Story of the Day: The Winter’s Tale by Shakespeare
There once was a jealous king who had an old friend, and his friend came to visit. He stayed for nine months, and in the end the jealous king tried to poison him. Remember that, next time you are at your friend’s house and he starts looking at the clock.
That doesn’t sound happy, does it? The jealous man’s name is Leontes, and he is the king of Sicily. His friend is named Polixenes, and he is the king of Bohemia. There is no such country now, but if you find the Czech Republic on a map, you will be close. So you see that Sicily is pretty far away, and since this was a time before airplanes, you won’t be surprised to learn that they haven’t seen each other since they were boys, growing up together.
You also won’t be surprised to learn that the visit has lasted a long time. Polixenes has been in Sicily for almost nine months. He’s eager to get back home, because he has a young son there, and of course all the business of being a king. His wife has passed away, so we can imagine that he’s sometimes a lonely man, too.
Men who miss their wives sometimes miss having a woman to talk to. That’s how Polixenes felt, and that is why he has become a good friend of the queen of Sicily, Hermione. Try to imagine a woman who is frank and cheerful, who never thinks any harm, because she supposes that everybody around her is as good as she is. Also imagine her as moving around with a little difficulty, because she’s going to have a baby, and that baby is due any day now.
Polixenes says he has to leave right away, but Hermione doesn’t want him to go so soon. She talks him into staying a week or two longer, and he can’t turn her down. He loves her in the right way, as the wife of his friend, whom he has always loved.
But her husband Leontes watches them out of the corner of his eye. He has been bitten by what Shakespeare called “the green-eyed monster,” jealousy.
Well, Hermione asks a teasing question that any wife would ask a man who knew her husband before she did. What was he like when he was a boy?
Come, I’ll question you
Of my lord’s tricks and yours when you were boys.
You were pretty lordings then?
If you ask that question of a grown man, you’ll see him smile a little and look far off into the distance, and yet there’s something in him that says, you know, I’m still a boy. This is what Polixenes says:
We were, fair queen,
Two lads that thought there was no more behind
But such a day tomorrow as today,
And to be boy eternal.
I don’t know of any finer expression of what it is like to be a boy, and to have no sense of time, and no worry. The days come, the days go, but you are still a boy, and it will always be that way.

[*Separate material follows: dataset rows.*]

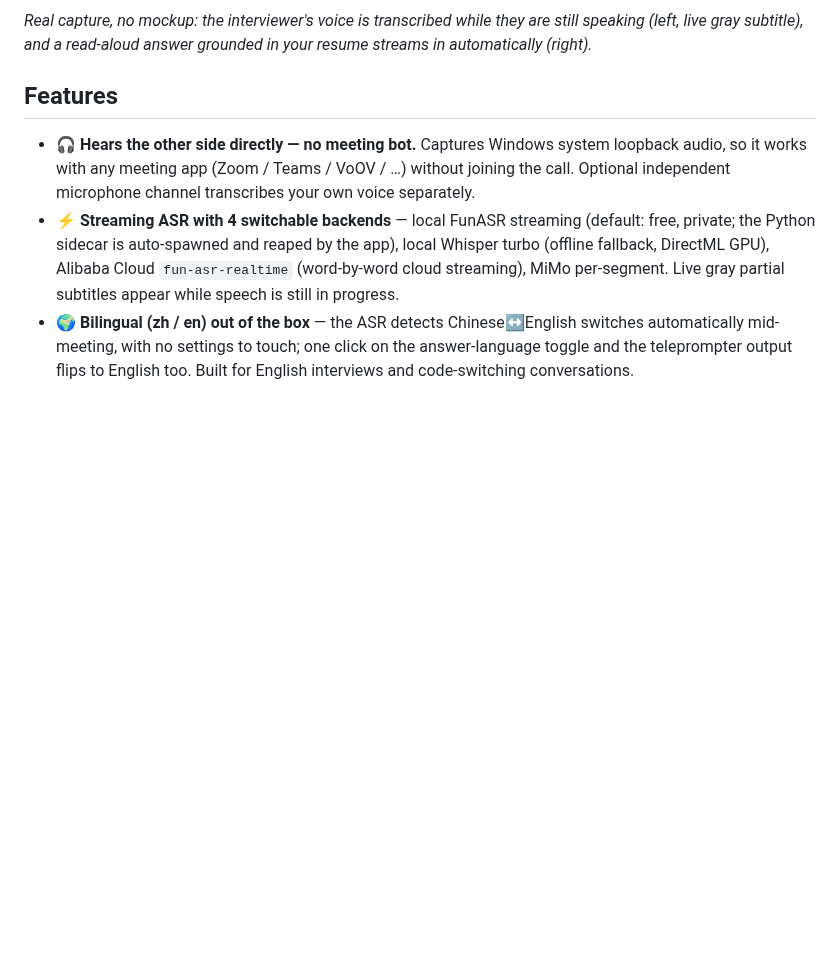
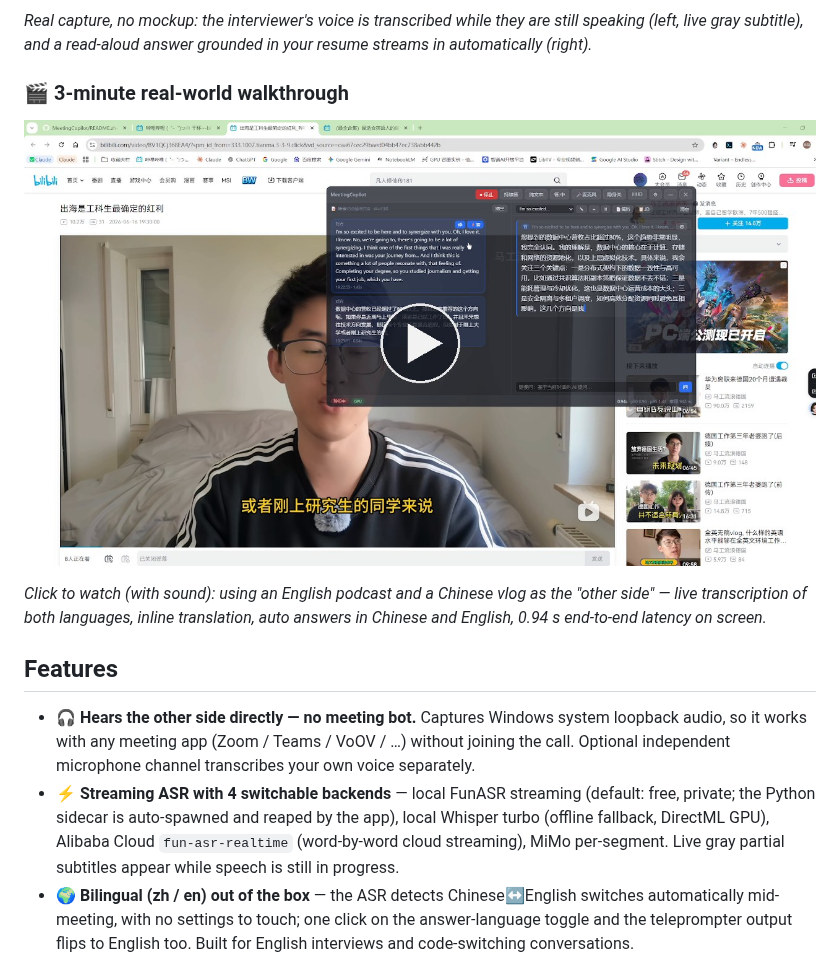
Before and after one commit to JWM0203/MeetingCopilot, a Markdown page: README.md, the part around the change. Rendered like a GitHub page; pictures changed too: docs/video-poster.jpg (added); blank space fills up the shorter version.

```diff
--- a/README.md
+++ b/README.md
@@ -15,6 +15,12 @@ Live transcription of the other side · first-person teleprompter answers · inv
 ![Live demo: real-time transcription + auto answer](docs/demo.gif)
 
 *Real capture, no mockup: the interviewer's voice is transcribed while they are still speaking (left, live gray subtitle), and a read-aloud answer grounded in your resume streams in automatically (right).*
+
+### 🎬 3-minute real-world walkthrough
+
+[![Watch the demo video](docs/video-poster.jpg)](docs/MeetingCopilot-demo.mp4)
+
+*Click to watch (with sound): using an English podcast and a Chinese vlog as the "other side" — live transcription of both languages, inline translation, auto answers in Chinese and English, 0.94 s end-to-end latency on screen.*
 
 ## Features
 
```
Also changed, not shown: README.zh-CN.md (+6 -0 lines), 1 other file.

But that isn’t so, and not just because our bodies change. When Adam fell into sin, so did we. We get into the habit of doing bad things, and that too grows with us as we grow. A child can’t do all the bad things he’d want to do, because his body is too weak for it. Yet in a way, children are innocent too, or almost. Hermione is still teasing, just as you do when you are fond of someone, so she asks about the mischievous things the two of them did, and says she bets her husband was the bigger scamp: “Was not my lord / The verier wag o’ th’ two?” That’s her way of saying to her husband Leontes, “I love you!” But Leontes isn’t listening.

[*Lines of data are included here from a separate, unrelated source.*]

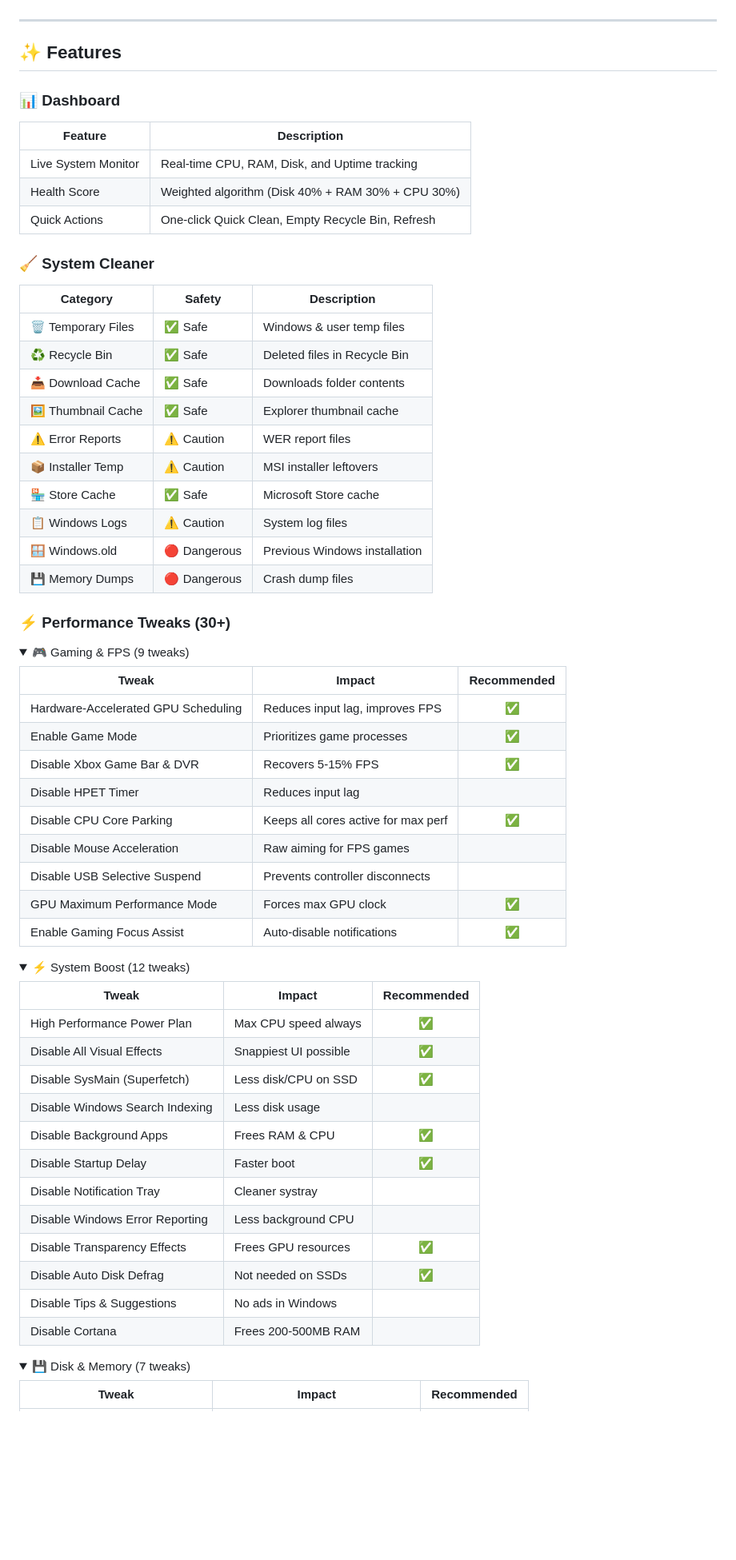
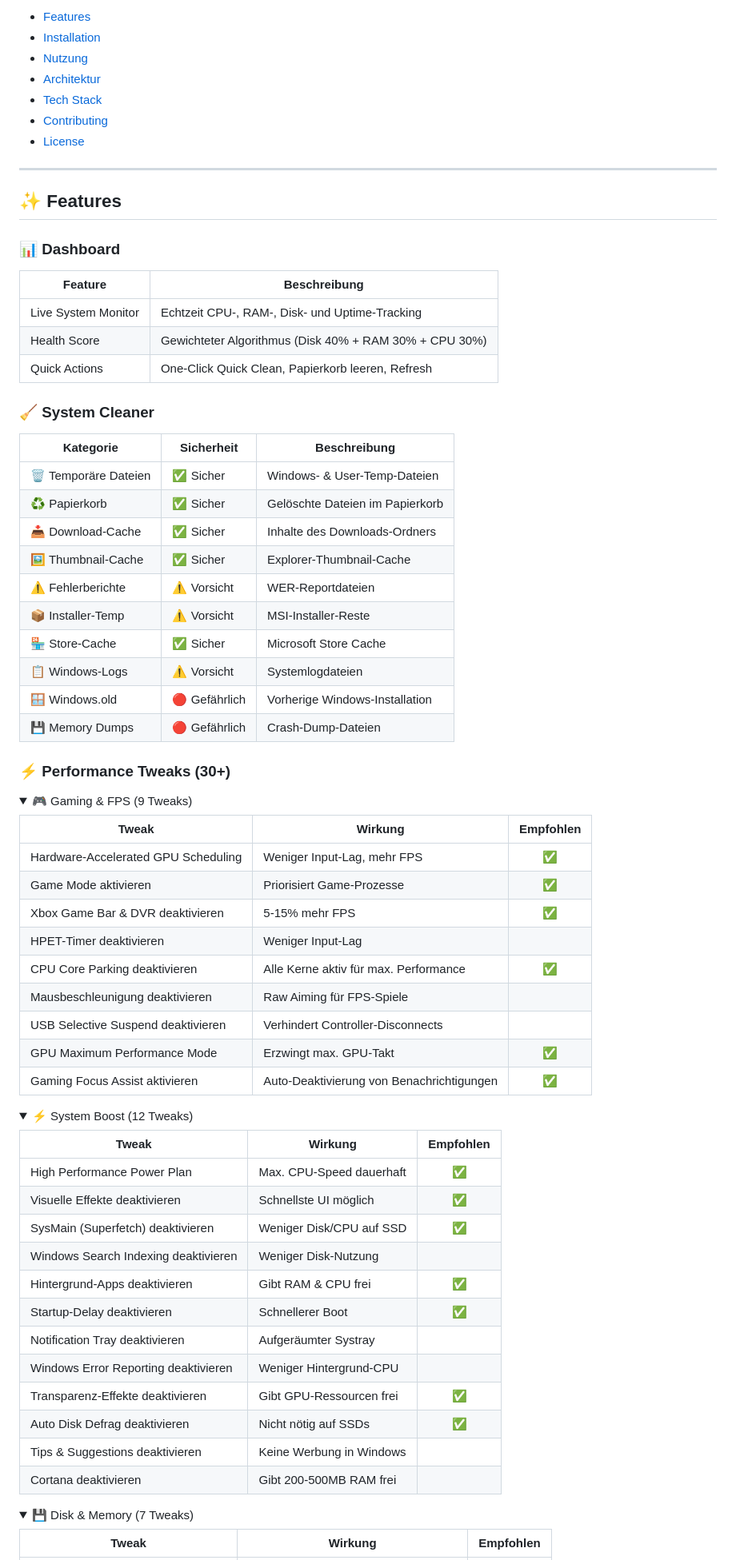
Before and after one commit to naix1337/SystemSweep, a Markdown page: README.md, the part around one of its changes. Shown at 80% size. GitHub-like rendering; folded sections open; blank space fills up the shorter version.

Commit message:
Revise README for version update and feature details
Updated README to reflect new versioning and features, including changes to the system cleaning tool's description and structure.

```diff
--- a/README.md
+++ b/README.md
@@ -23,68 +38,75 @@
+- [Features](#-features)
+- [Installation](#-installation)
+- [Nutzung](#-nutzung)
+- [Architektur](#️-architektur)
+- [Tech Stack](#️-tech-stack)
+- [Contributing](#-contributing)
+- [License](#-license)
 
 ---
 
 ## ✨ Features
 
 ### 📊 Dashboard
-| Feature | Description |
+| Feature | Beschreibung |
 |---------|-------------|
-| Live System Monitor | Real-time CPU, RAM, Disk, and Uptime tracking |
-| Health Score | Weighted algorithm (Disk 40% + RAM 30% + CPU 30%) |
-| Quick Actions | One-click Quick Clean, Empty Recycle Bin, Refresh |
+| Live System Monitor | Echtzeit CPU-, RAM-, Disk- und Uptime-Tracking |
+| Health Score | Gewichteter Algorithmus (Disk 40% + RAM 30% + CPU 30%) |
+| Quick Actions | One-Click Quick Clean, Papierkorb leeren, Refresh |
 
 ### 🧹 System Cleaner
-| Category | Safety | Description |
+| Kategorie | Sicherheit | Beschreibung |
 |----------|--------|-------------|
-| 🗑️ Temporary Files | ✅ Safe | Windows & user temp files |
-| ♻️ Recycle Bin | ✅ Safe | Deleted files in Recycle Bin |
-| 📥 Download Cache | ✅ Safe | Downloads folder contents |
-| 🖼️ Thumbnail Cache | ✅ Safe | Explorer thumbnail cache |
-| ⚠️ Error Reports | ⚠️ Caution | WER report files |
-| 📦 Installer Temp | ⚠️ Caution | MSI installer leftovers |
-| 🏪 Store Cache | ✅ Safe | Microsoft Store cache |
-| 📋 Windows Logs | ⚠️ Caution | System log files |
-| 🪟 Windows.old | 🔴 Dangerous | Previous Windows installation |
-| 💾 Memory Dumps | 🔴 Dangerous | Crash dump files |
+| 🗑️ Temporäre Dateien | ✅ Sicher | Windows- & User-Temp-Dateien |
+| ♻️ Papierkorb | ✅ Sicher | Gelöschte Dateien im Papierkorb |
+| 📥 Download-Cache | ✅ Sicher | Inhalte des Downloads-Ordners |
+| 🖼️ Thumbnail-Cache | ✅ Sicher | Explorer-Thumbnail-Cache |
+| ⚠️ Fehlerberichte | ⚠️ Vorsicht | WER-Reportdateien |
+| 📦 Installer-Temp | ⚠️ Vorsicht | MSI-Installer-Reste |
+| 🏪 Store-Cache | ✅ Sicher | Microsoft Store Cache |
+| 📋 Windows-Logs | ⚠️ Vorsicht | Systemlogdateien |
+| 🪟 Windows.old | 🔴 Gefährlich | Vorherige Windows-Installation |
+| 💾 Memory Dumps | 🔴 Gefährlich | Crash-Dump-Dateien |
 
 ### ⚡ Performance Tweaks (30+)
 
 <details>
-<summary>🎮 Gaming & FPS (9 tweaks)</summary>
+<summary>🎮 Gaming & FPS (9 Tweaks)</summary>
 
-| Tweak | Impact | Recommended |
+| Tweak | Wirkung | Empfohlen |
 |-------|--------|:-----------:|
-| Hardware-Accelerated GPU Scheduling | Reduces input lag, improves FPS | ✅ |
-| Enable Game Mode | Prioritizes game processes | ✅ |
-| Disable Xbox Game Bar & DVR | Recovers 5-15% FPS | ✅ |
-| Disable HPET Timer | Reduces input lag | |
-| Disable CPU Core Parking | Keeps all cores active for max perf | ✅ |
-| Disable Mouse Acceleration | Raw aiming for FPS games | |
-| Disable USB Selective Suspend | Prevents controller disconnects | |
-| GPU Maximum Performance Mode | Forces max GPU clock | ✅ |
-| Enable Gaming Focus Assist | Auto-disable notifications | ✅ |
+| Hardware-Accelerated GPU Scheduling | Weniger Input-Lag, mehr FPS | ✅ |
+| Game Mode aktivieren | Priorisiert Game-Prozesse | ✅ |
+| Xbox Game Bar & DVR deaktivieren | 5-15% mehr FPS | ✅ |
+| HPET-Timer deaktivieren | Weniger Input-Lag | |
+| CPU Core Parking deaktivieren | Alle Kerne aktiv für max. Performance | ✅ |
+| Mausbeschleunigung deaktivieren | Raw Aiming für FPS-Spiele | |
+| USB Selective Suspend deaktivieren | Verhindert Controller-Disconnects | |
+| GPU Maximum Performance Mode | Erzwingt max. GPU-Takt | ✅ |
+| Gaming Focus Assist aktivieren | Auto-Deaktivierung von Benachrichtigungen | ✅ |
 </details>
 
 <details>
-<summary>⚡ System Boost (12 tweaks)</summary>
+<summary>⚡ System Boost (12 Tweaks)</summary>
 
-| Tweak | Impact | Recommended |
+| Tweak | Wirkung | Empfohlen |
 |-------|--------|:-----------:|
-| High Performance Power Plan | Max CPU speed always | ✅ |
-| Disable All Visual Effects | Snappiest UI possible | ✅ |
-| Disable SysMain (Superfetch) | Less disk/CPU on SSD | ✅ |
-| Disable Windows Search Indexing | Less disk usage | |
-| Disable Background Apps | Frees RAM & CPU | ✅ |
-| Disable Startup Delay | Faster boot | ✅ |
-| Disable Notification Tray | Cleaner systray | |
-| Disable Windows Error Reporting | Less background CPU | |
-| Disable Transparency Effects | Frees GPU resources | ✅ |
-| Disable Auto Disk Defrag | Not needed on SSDs | ✅ |
-| Disable Tips & Suggestions | No ads in Windows | |
-| Disable Cortana | Frees 200-500MB RAM | |
+| High Performance Power Plan | Max. CPU-Speed dauerhaft | ✅ |
+| Visuelle Effekte deaktivieren | Schnellste UI möglich | ✅ |
+| SysMain (Superfetch) deaktivieren | Weniger Disk/CPU auf SSD | ✅ |
+| Windows Search Indexing deaktivieren | Weniger Disk-Nutzung | |
+| Hintergrund-Apps deaktivieren | Gibt RAM & CPU frei | ✅ |
+| Startup-Delay deaktivieren | Schnellerer Boot | ✅ |
+| Notification Tray deaktivieren | Aufgeräumter Systray | |
+| Windows Error Reporting deaktivieren | Weniger Hintergrund-CPU | |
+| Transparenz-Effekte deaktivieren | Gibt GPU-Ressourcen frei | ✅ |
+| Auto Disk Defrag deaktivieren | Nicht nötig auf SSDs | ✅ |
+| Tips & Suggestions deaktivieren | Keine Werbung in Windows | |
+| Cortana deaktivieren | Gibt 200-500MB RAM frei | |
 </details>
 
 <details>
-<summary>💾 Disk & Memory (7 tweaks)</summary>
+<summary>💾 Disk & Memory (7 Tweaks)</summary>
 
-| Tweak | Impact | Recommended |
+| Tweak | Wirkung | Empfohlen |
 |-------|--------|:-----------:|
```
Also changed, not shown: other parts of README.md (+101 -111 lines).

Polixenes replies, with a mild smile at their silliness. He says that if they had never left that boyhood they would have had nothing to fear:

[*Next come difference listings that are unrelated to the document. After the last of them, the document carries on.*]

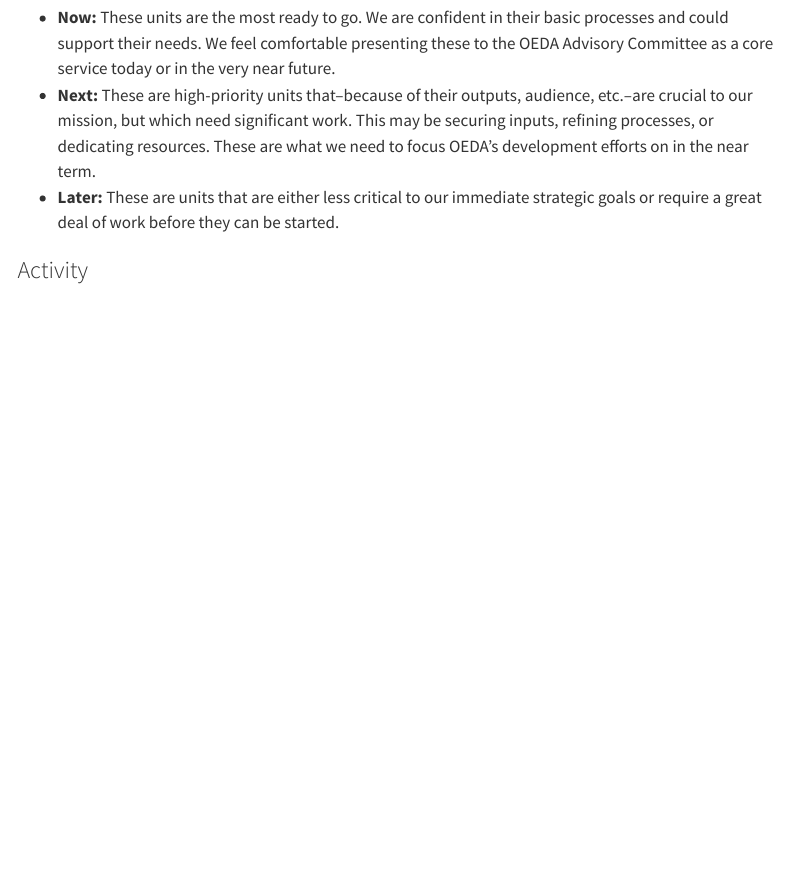
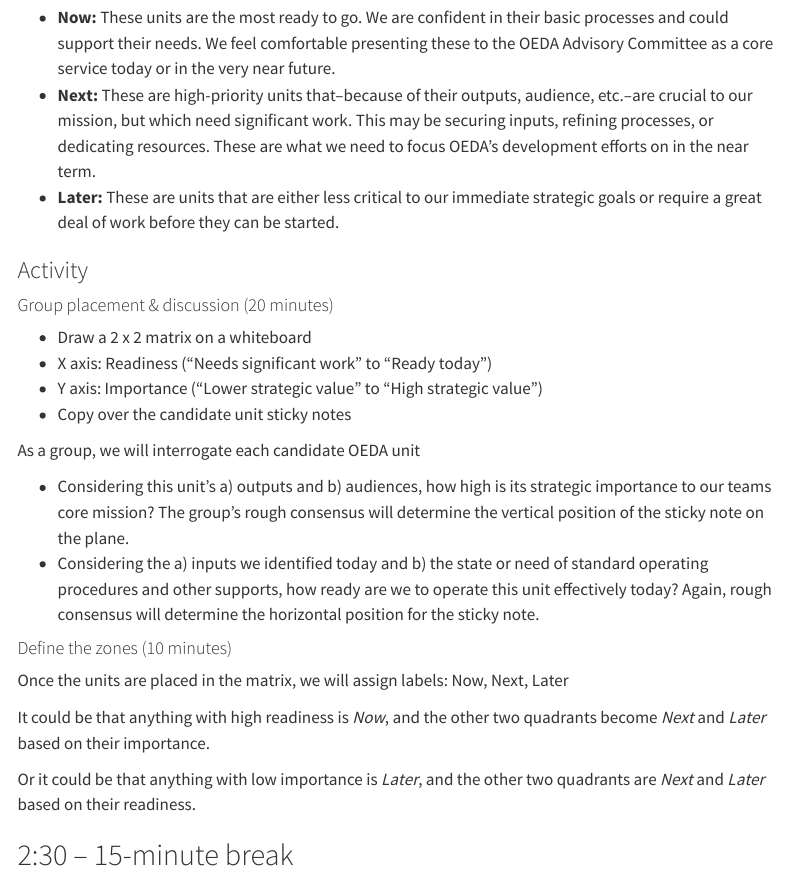
Before and after one commit to ODHS-ORRAI/2025-team-retreat, a Quarto document (retreat_day_01_am.qmd): the page in a window 1100 px wide, from 9100 px down. Rendered offline with R 4.5, knitr and Pandoc in place of Quarto, with nearby package versions; menus at the side of the page are left out.

Commit message:
Minor revisions and copyediting

```diff
--- a/retreat_day_01_am.qmd
+++ b/retreat_day_01_am.qmd
@@ -329,3 +329,25 @@ _We may not be able to formalize and build the support systems for all of our Sy
 - **Later:** These are units that are either less critical to our immediate strategic goals or require a great deal of work before they can be started.
 
 ### Activity
+
+#### Group placement & discussion (20 minutes)
+
+- Draw a 2 x 2 matrix on a whiteboard
+- X axis: Readiness ("Needs significant work" to "Ready today")
+- Y axis: Importance ("Lower strategic value" to "High strategic value")
+- Copy over the candidate unit sticky notes
+
+As a group, we will interrogate each candidate OEDA unit
+
+- Considering this unit's a) outputs and b) audiences, how high is its strategic importance to our teams core mission? The group's rough consensus will determine the vertical position of the sticky note on the plane.
+- Considering the a) inputs we identified today and b) the state or need of standard operating procedures and other supports, how ready are we to operate this unit effectively today? Again, rough consensus will determine the horizontal position for the sticky note.
+
+#### Define the zones (10 minutes)
+
+Once the units are placed in the matrix, we will assign labels: Now, Next, Later
+
+It could be that anything with high readiness is *Now*, and the other two quadrants become *Next* and *Later* based on their importance.
+
+Or it could be that anything with low importance is *Later*, and the other two quadrants are *Next* and *Later* based on their readiness.
+
+## 2:30 -- 15-minute break
```
Also changed, not shown: docs/search.json, 1 other file.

We were as twinned lambs that did frisk in the sun
And bleat the one at th’ other. What we changed
Was innocence for innocence; we knew not
The doctrine of ill-doing, nor dreamed
That any did. Had we pursued that life,
And our weak spirits ne’er been higher reared
With stronger blood, we should have answered heaven
Boldly, “Not guilty!”
Two boys, like two lambs baaing at each other – and they never knew that anybody in the world would really do evil. So if they had continued just like that, and then died, they’d have stepped up boldly to the judgment seat of heaven, and cried, “Not guilty!” Not guilty, that is, of any grave sin, after the guilt of original sin had been washed clean by baptism.
The teasing goes on – and Leontes retires farther and farther into his cold imagination. He leers at them. He sees everything inside out. His wife and his friend are innocent, but he is not. That is bad enough just as a feeling. What if it breaks into action? He’s going to try to poison Polixenes, who manages to escape. Then he’s going to put his wife on trial for unfaithfulness, with the punishment of death. She gives birth to a baby girl, and he orders his men to go sail far away and abandon it on the shore. It is his own daughter, though he says it is not his at all, but his friend’s.
You may have heard of another play by Shakespeare, also about jealous rage, called Othello. That play is a tragedy, and the good and innocent wife is murdered. But that doesn’t happen in The Winter’s Tale. It isn’t because King Leontes is a better man than Othello was. He isn’t. It is because in The Winter’s Tale Shakespeare shows how God is at work, saving us when we least deserve it or even think that we need to be saved. God will use human beings to do his work: good and courageous people, a decent man sworn to do a bad thing, a couple of good-hearted and illiterate shepherds, and a rascal who sells ballads and picks pockets. He will also use that little baby girl whom Leontes disowned. She will return to him when neither he nor she knows that he is her father. And that is still not the heart of the play. Rising from the dead is – but I won’t reveal any more!
One thing is true in the plays of Shakespeare, just as in the novels of Charles Dickens. Violence against a child will never go unpunished. Of all the playwrights of his time and place, Shakespeare was by far the one who echoed the Bible the most often, and the one who took most to heart the saying of Jesus, “Truly I say to you, unless you turn and become like children, you will never enter the kingdom of heaven.” Whenever you find a child in one of his plays, pay close attention. It’s often the good daughter who will save her troubled or persecuted or sinful father, or the mere boy upon whom the hopes of a kingdom will rest.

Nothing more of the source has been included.